The University at Buffalo evacuated students, faculty, and staff Tuesday as witnesses reported they saw a person with a rifle in the library. Though no one was injured in the incident, it’s a scene that’s become all too familiar.
There have been over 20 violent shootings in just three years since the Virginia Tech Massacre in 2007, from the Amish School shooting at Nickel Mines to the Pennsylvania Fitness Club shooting. In most cases, there has generally been a common theme to the alleged shooters: a troubling past.
Case in point: police found two typed notes in bag of the Pennsylvania LA Fitness shooter at the scene, each reflecting his extreme frustration and depression with life and women.
Nidal Hasan, suspected of killing 13 in the Fort Hood shooting in November 2009, compared suicide bombers to soldiers in internet postings. In the recent University of Alabama shooting, the accused shooter, Amy Bishop, was said to have screamed and cursed at children and had face-to-face confrontations with neighbors.

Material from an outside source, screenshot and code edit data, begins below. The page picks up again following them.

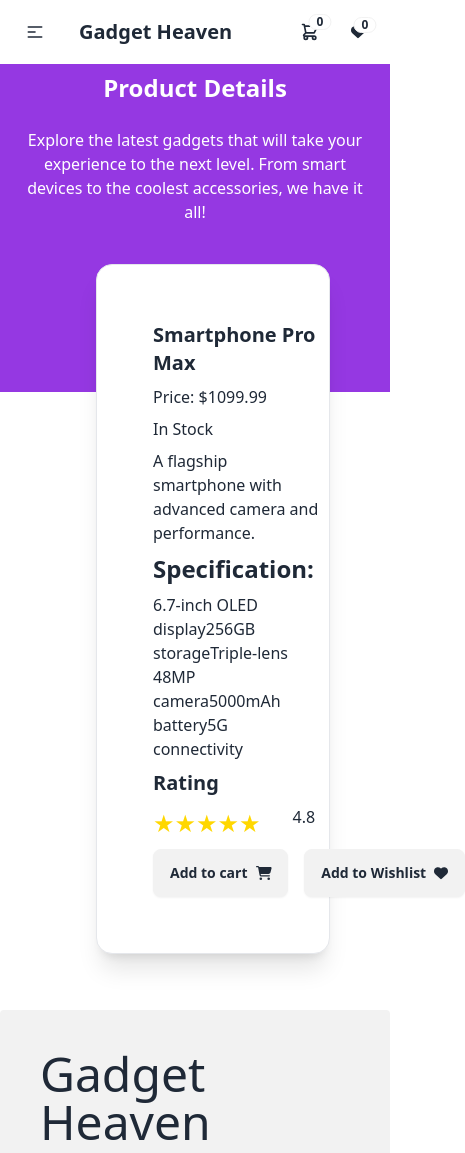
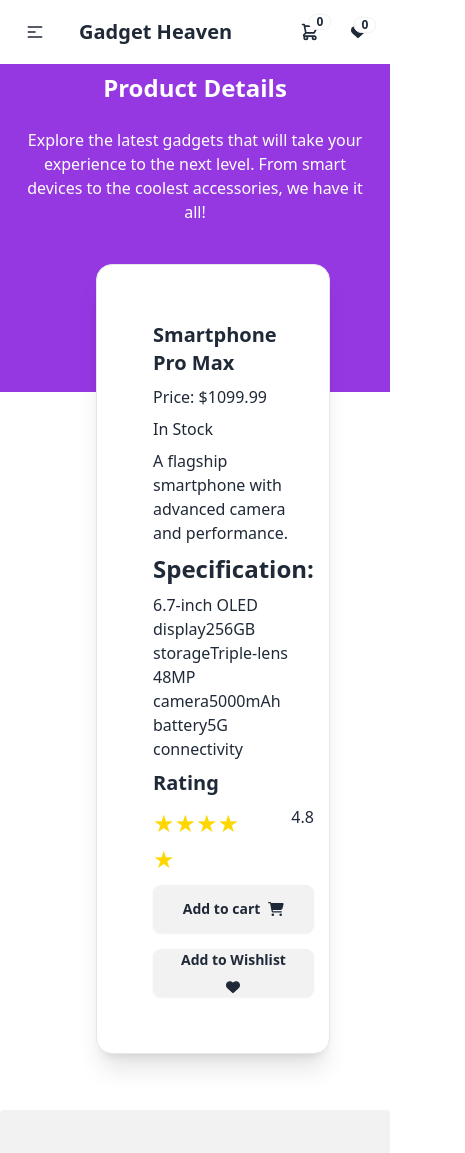
Before and after one commit to programming-hero-web-course-4/b10a8-gadget-heaven-gr99murad, a React (Vite) app: page /productdetails/1 in a window 390 px wide. Shown: the top 1153 px of the page, 465 px wide, since content can reach past the window. Built offline with nearby package versions, Linux system fonts and the light colour scheme; grey boxes are pictures that could not be loaded.

Commit message:
Responsive update

```diff
--- a/src/Components/ProductDetails.jsx
+++ b/src/Components/ProductDetails.jsx
@@ -106,7 +106,7 @@
           <p>{product.rating}</p>
          </div>
 
-        <div className="flex gap-4">
+        <div className="flex gap-4 flex-col md:flex-row ">
         <button onClick={addToCart} className="btn">
           Add to cart <FontAwesomeIcon icon={faShoppingCart}></FontAwesomeIcon>
         </button>
```
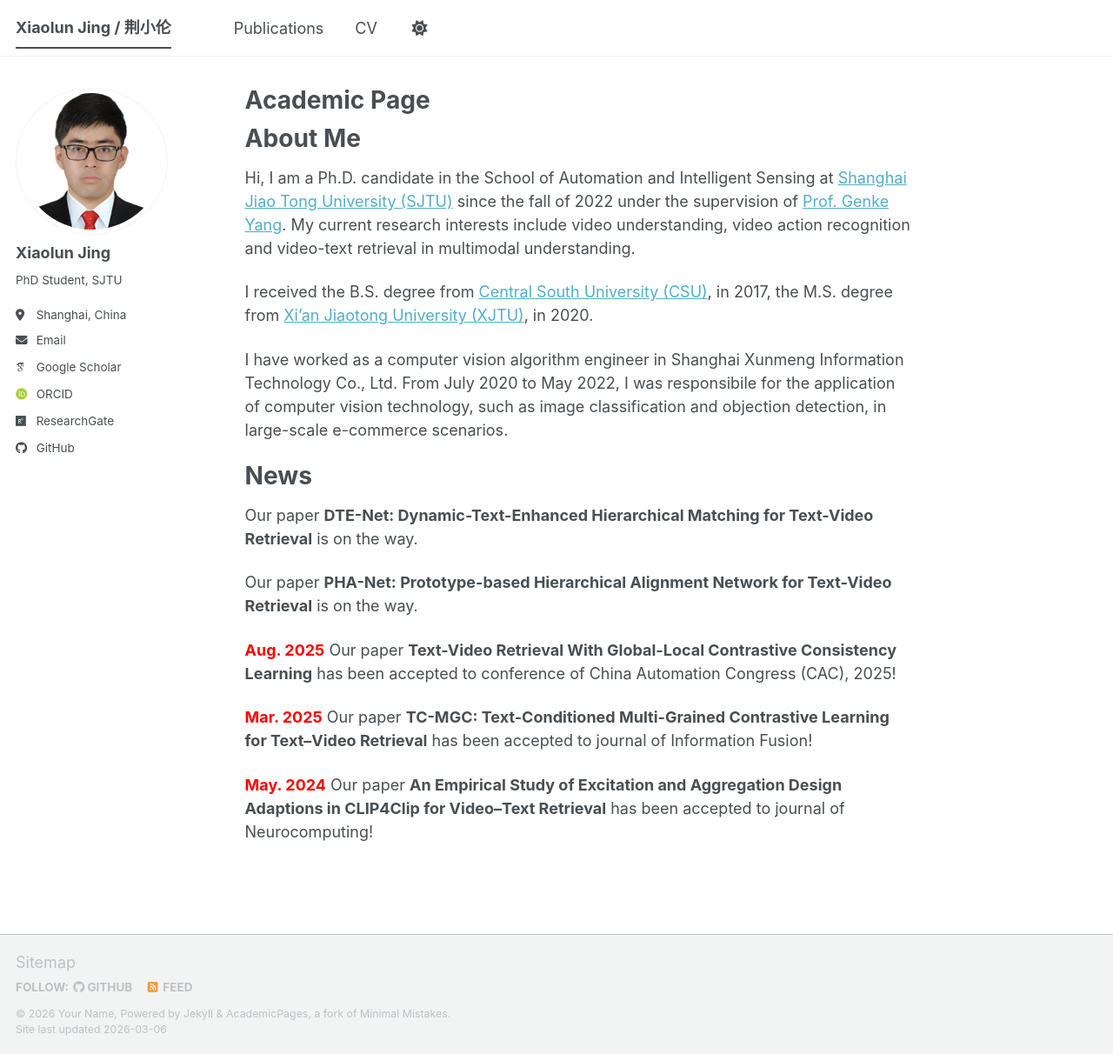
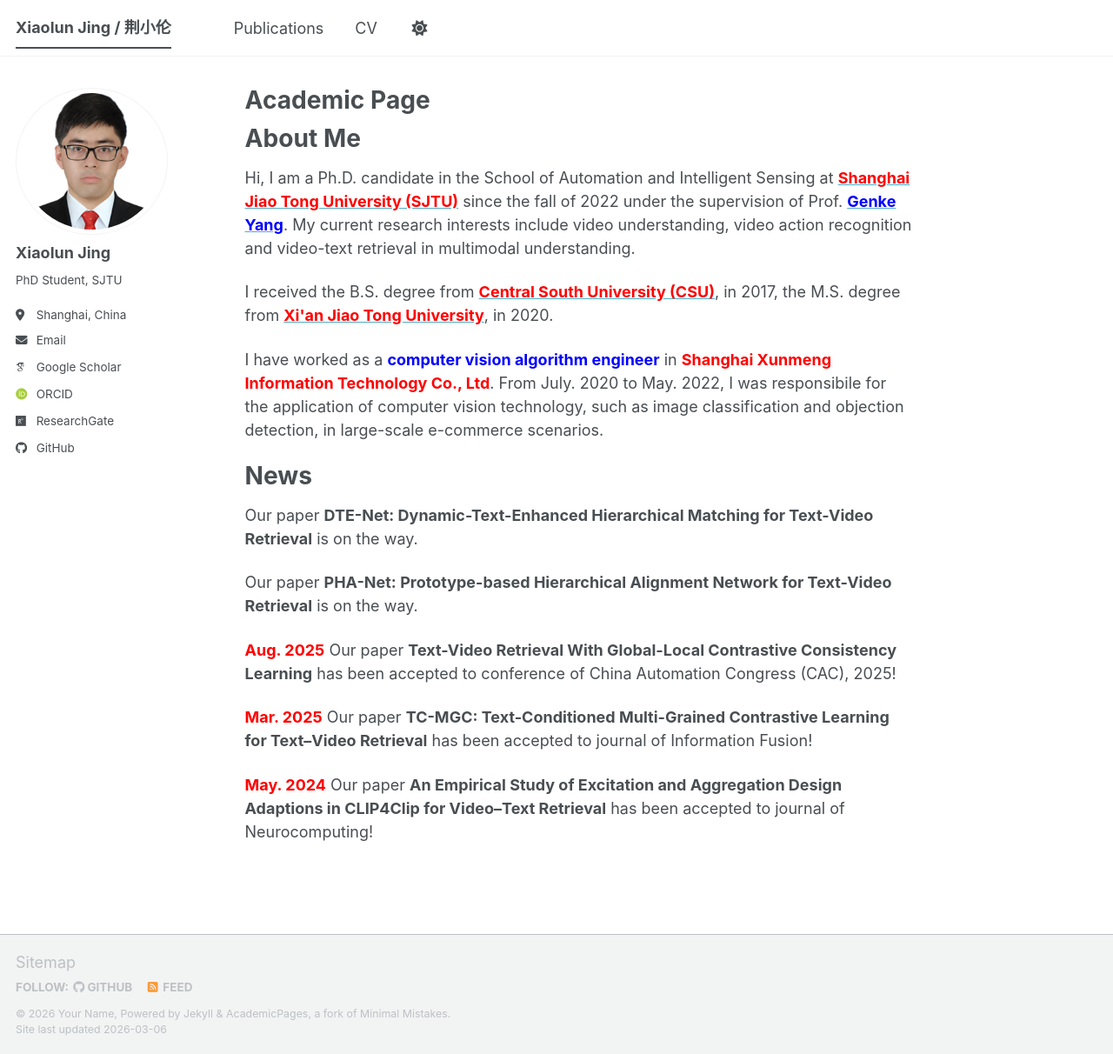
Before and after one commit to JingXiaolun/JingXiaolun.github.io, a Jekyll site: the page built from _pages/about.md, in a window 1280 px wide and 1212 px high. Shown: the whole window at 87% size. Built offline with Jekyll 4.4.1, drawn with Linux system fonts in a browser that asks for light colours; some web fonts are replaced; a script bundle is joined from its source files by our own code; library files that are not in the unit come from our copies.

Commit message:
Update about.md

```diff
--- a/_pages/about.md
+++ b/_pages/about.md
@@ -8,11 +8,11 @@ redirect_from:
 ---
 
 # About Me
-Hi, I am a Ph.D. candidate in the School of Automation and Intelligent Sensing at [Shanghai Jiao Tong University (SJTU)](https://www.sjtu.edu.cn/) since the fall of 2022 under the supervision of [Prof. Genke Yang](https://ieeexplore.ieee.org/author/37276272200). My current research interests include video understanding, video action recognition and video-text retrieval in multimodal understanding.
+Hi, I am a Ph.D. candidate in the School of Automation and Intelligent Sensing at [**<font color="red">Shanghai Jiao Tong University (SJTU)</font>**](https://www.sjtu.edu.cn/) since the fall of 2022 under the supervision of Prof. [**<font color="blue">Genke Yang</font>**](https://ieeexplore.ieee.org/author/37276272200). My current research interests include video understanding, video action recognition and video-text retrieval in multimodal understanding.
 
-I received the B.S. degree from [Central South University (CSU)](https://www.csu.edu.cn/), in 2017, the M.S. degree from [Xi’an Jiaotong University (XJTU)](https://www.xjtu.edu.cn/), in 2020.
+I received the B.S. degree from [**<font color="red">Central South University (CSU)</font>**](https://www.csu.edu.cn/), in 2017, the M.S. degree from [**<font color="red">Xi'an Jiao Tong University</font>**](https://www.xjtu.edu.cn/), in 2020.
 
-I have worked as a computer vision algorithm engineer in Shanghai Xunmeng Information Technology Co., Ltd. From July 2020 to May 2022, I was responsibile for the application of computer vision technology, such as image classification and objection detection, in large-scale e-commerce scenarios.
+I have worked as a **<font color="blue">computer vision algorithm engineer</font>** in **<font color="red">Shanghai Xunmeng Information Technology Co., Ltd</font>**. From July. 2020 to May. 2022, I was responsibile for the application of computer vision technology, such as image classification and objection detection, in large-scale e-commerce scenarios.
 
 # News
 Our paper **DTE-Net: Dynamic-Text-Enhanced Hierarchical Matching for Text-Video Retrieval** is on the way.
```
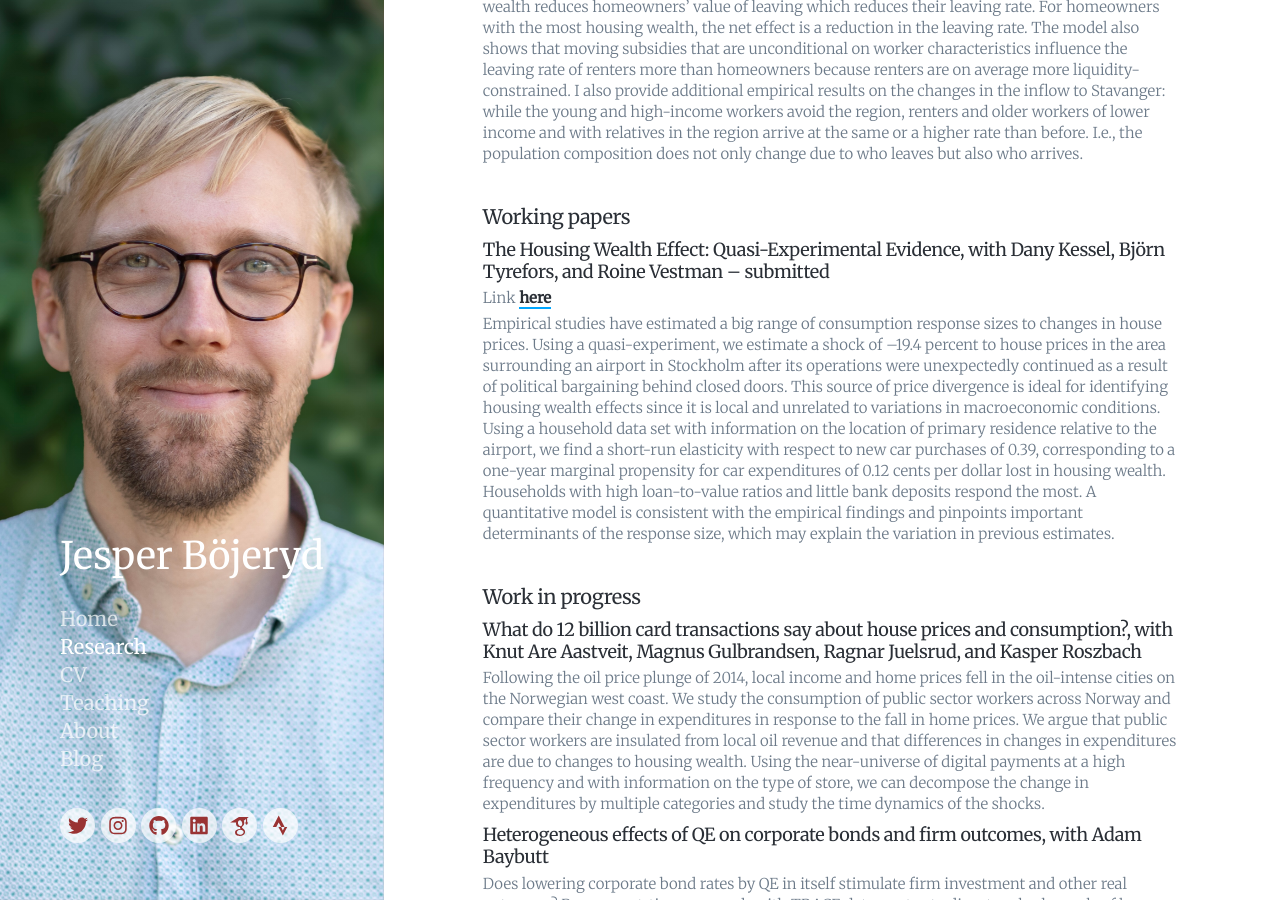
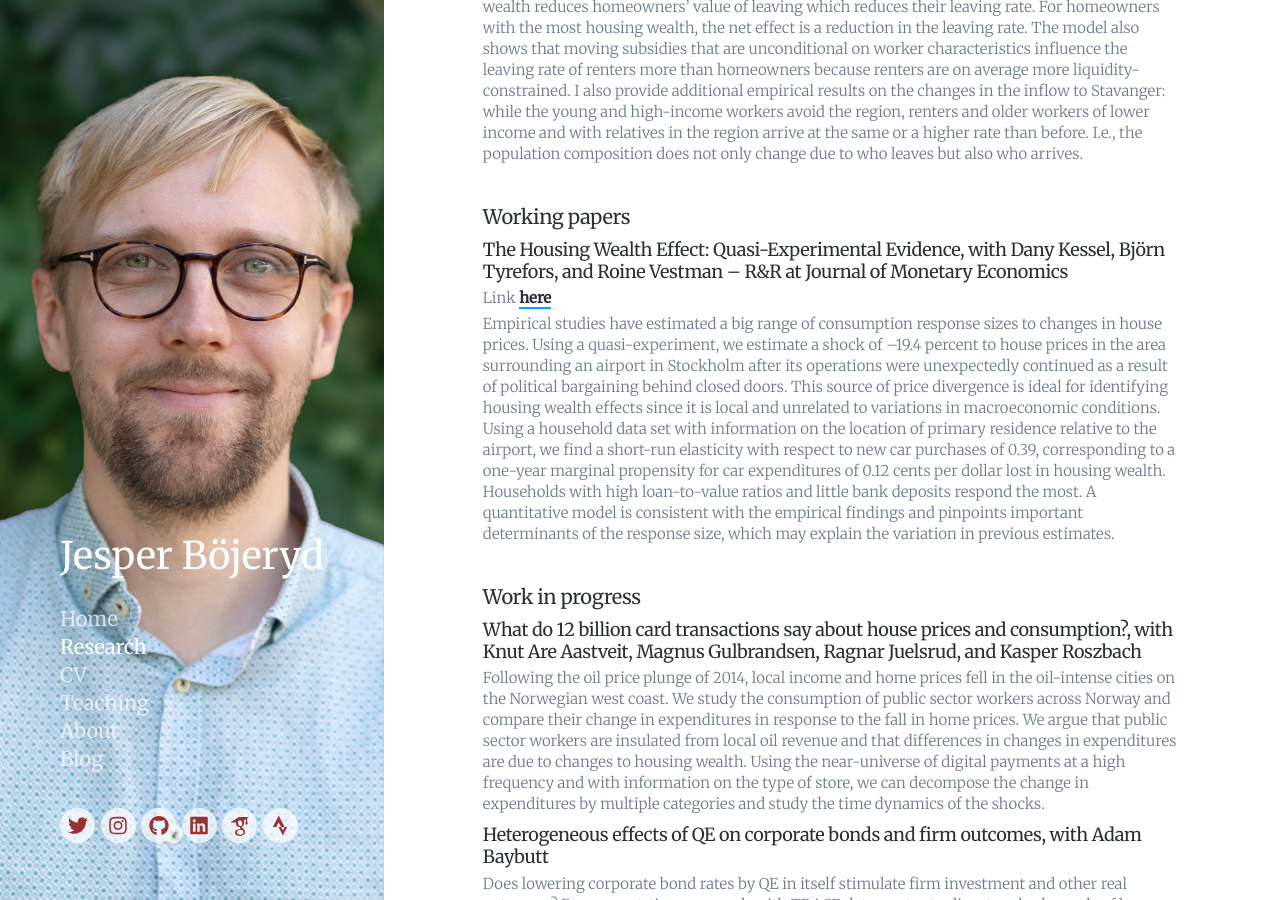
Before and after one commit to bojeryd91/bojeryd91.github.io, a Jekyll site: the page built from _pages/research.md, in a window 1280 px wide and 900 px high, scrolled down 352 px. Built offline with Jekyll 4.4.1, drawn with Linux system fonts in a browser that asks for light colours; nearby versions of some CDN libraries; some web fonts are replaced.

Commit message:
Update research.md

```diff
--- a/_pages/research.md
+++ b/_pages/research.md
@@ -14,7 +14,7 @@ Why are many workers reluctant to leave places in economic decline? This paper e
 &nbsp;
 # Working papers
 
-## [The Housing Wealth Effect: Quasi-Experimental Evidence](https://www.jesperbojeryd.se/papers/Vestman%20et%20al%202023%20The%20housing%20wealth%20effect%20Quasi-experimental%20evidence.pdf), with [Dany Kessel](https://sites.google.com/view/dany-kessel-phd-candidate/startsida), [Björn Tyrefors](http://btyrefors.se/), and [Roine Vestman](https://roinevestman.com/) -- submitted
+## [The Housing Wealth Effect: Quasi-Experimental Evidence](https://www.jesperbojeryd.se/papers/Vestman%20et%20al%202023%20The%20housing%20wealth%20effect%20Quasi-experimental%20evidence.pdf), with [Dany Kessel](https://sites.google.com/view/dany-kessel-phd-candidate/startsida), [Björn Tyrefors](http://btyrefors.se/), and [Roine Vestman](https://roinevestman.com/) -- R&R at Journal of Monetary Economics
 
 Link [here](https://www.jesperbojeryd.se/papers/Vestman%20et%20al%202023%20The%20housing%20wealth%20effect%20Quasi-experimental%20evidence.pdf)
 
```
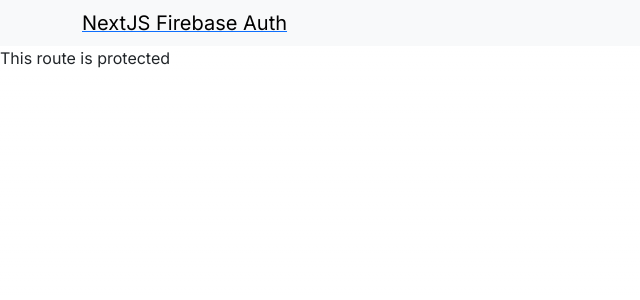
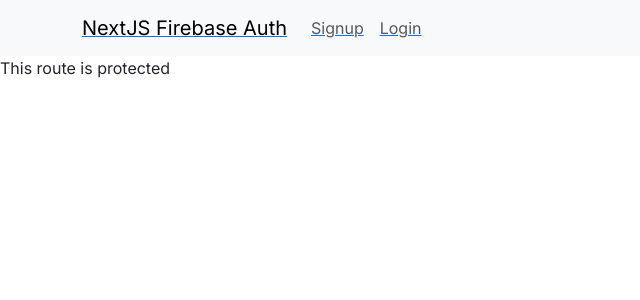
Before and after one commit to chengkuanz/studentportal, a Next.js app: page /dashboard in a window 1280 px wide. Shown: the top 300 px of the page, without its empty margins (0-640 px from the left). Built offline with nearby package versions, Linux system fonts and the light colour scheme.

Commit message:
Revert "Update navbar.tsx"
This reverts commit 4279d6e203de94b7568f99038f210d18dc1ad2cd.

```diff
--- a/app/components/navbar.tsx
+++ b/app/components/navbar.tsx
@@ -1,5 +1,5 @@
 "use client"; // This is a client component
-import React, { useEffect, useState } from 'react';
+import React from 'react'
 import { Container, Nav, Navbar } from 'react-bootstrap'
 import Link from 'next/link'
 //import { useAuth } from '../context/AuthContext'
@@ -8,7 +8,6 @@
 const NavbarComp = () => {
  // const { user, logout } = useAuth()
   //const router = useRouter()
-    const [isClient, setIsClient] = useState(false);
 
   return (
       <Navbar bg="light" expand="lg">
@@ -20,7 +19,6 @@
           <Navbar.Collapse id="basic-navbar-nav">
             <Nav className="me-auto">
 
-                {isClient && (
                   <>
                     <Link href="/signup" passHref>
                       <Nav.Link>Signup</Nav.Link>
@@ -29,7 +27,7 @@
                       <Nav.Link>Login</Nav.Link>
                     </Link>
                   </>
-                )}
+
             </Nav>
           </Navbar.Collapse>
         </Container>
```
Lines whose indentation alone changed are shown as unchanged.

Bishop was charged with assault court for allegedly punching a mother of two in the head when the victim was given the last booster seat at a Massachusetts pancake restaurant.
“For a faculty member to murder colleagues after denial of tenure would probably require ‘standard’ experiences of disappointment, a sense of betrayal and desperation, and the additional burden of mental illness – either a severe depression or some form of psychosis,” Dr. Stephen Shuchter, professor of clinical psychiatry emeritus at The University of California, San Diego, told ABC News.
University at Buffalo police are still searching for their suspect: a white male in his 20s with short brown hair that may or may not have been carrying a rifle in the University library.